The bus drives on northward and we land near the Kelpies, a pair of 50 meter high giant stainless steel horses with rivets as big as canned hams and full of relentless silent judgment looking down upon us all. They went up in 2013, so they’re a new anomaly in a stunning land that cherishes its soot stained historic brick masonry. To my dismay so far, Scotland is enjoying an epic bout of summer sun; more blue sky than clouds this first week. I’m melting in it, while Dave the Bus Driver wears shorts instead of his kilt, and he and the other pale skin types turn lobster red, as we’d all prepared for gloom. It can change, so I’m hoping! Weather is all about timing; one lady said her daughter toured 2 weeks ago and they couldn’t see anything through the constant deluge. Dave says it’s been since June that they’ve actually seen anything close to this, and it’s supposed to be like this all week. Bah. My first world heat complaints fall on deaf deity ears.
Lobo Lodge was located deep in northern Serengeti, isolated, gorgeous, and completely unoccupied except our group of four and the staff that outnumbered us. But boy oh boy were the views lovely in every direction. As the sun set, we saw the giraffes and elephants amble to the shadows and set down at night. Later on, as we enjoyed cocktails at the outdoor bar by the pool, hyenas yipped and barked. Not a bad evening to go to sleep to.

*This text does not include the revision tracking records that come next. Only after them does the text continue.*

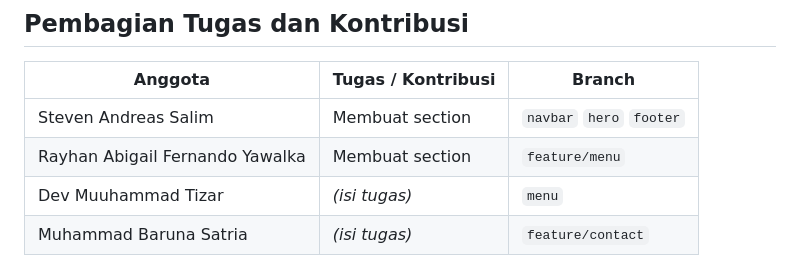
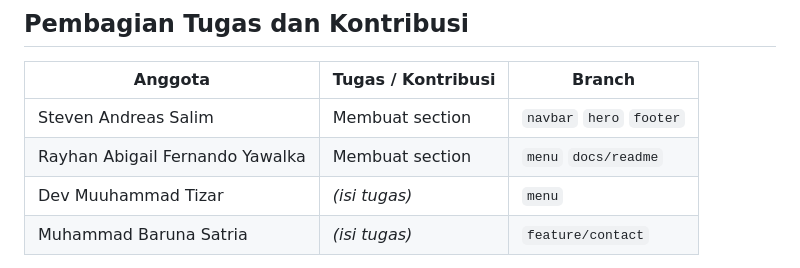
Before and after one commit to yauraa/Cafe-Blessing, a Markdown page: README.md, the part around the change. Rendered like a GitHub page.

Commit message:
Update branch names for Rayhan's contributions

```diff
--- a/README.md
+++ b/README.md
@@ -57,7 +57,7 @@ Tidak diperlukan instalasi tambahan karena website ini bersifat statis.
 | Anggota | Tugas / Kontribusi | Branch |
 |---------|--------------------|--------|
 | Steven Andreas Salim | Membuat section | `navbar` `hero` `footer`  |
-| Rayhan Abigail Fernando Yawalka | Membuat section | `feature/menu` |
+| Rayhan Abigail Fernando Yawalka | Membuat section | `menu` `docs/readme` |
 | Dev Muuhammad Tizar | _(isi tugas)_ | `menu` |
 | Muhammad Baruna Satria | _(isi tugas)_ | `feature/contact` |
 
```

Tanzania is a nation of 40% national park, all of whom contain some elephants, but the Tarangire National Park is home to the majority of them, some 5000 elephants, 1000 of whom have been photo Id’d by the park service. On a warm and dry sunny day, we watched this group of elephants cluster under the great tree for shade. Note that baby is passed out sleeping on the ground beneath his parents to the left. Heavenly, peaceful, and content.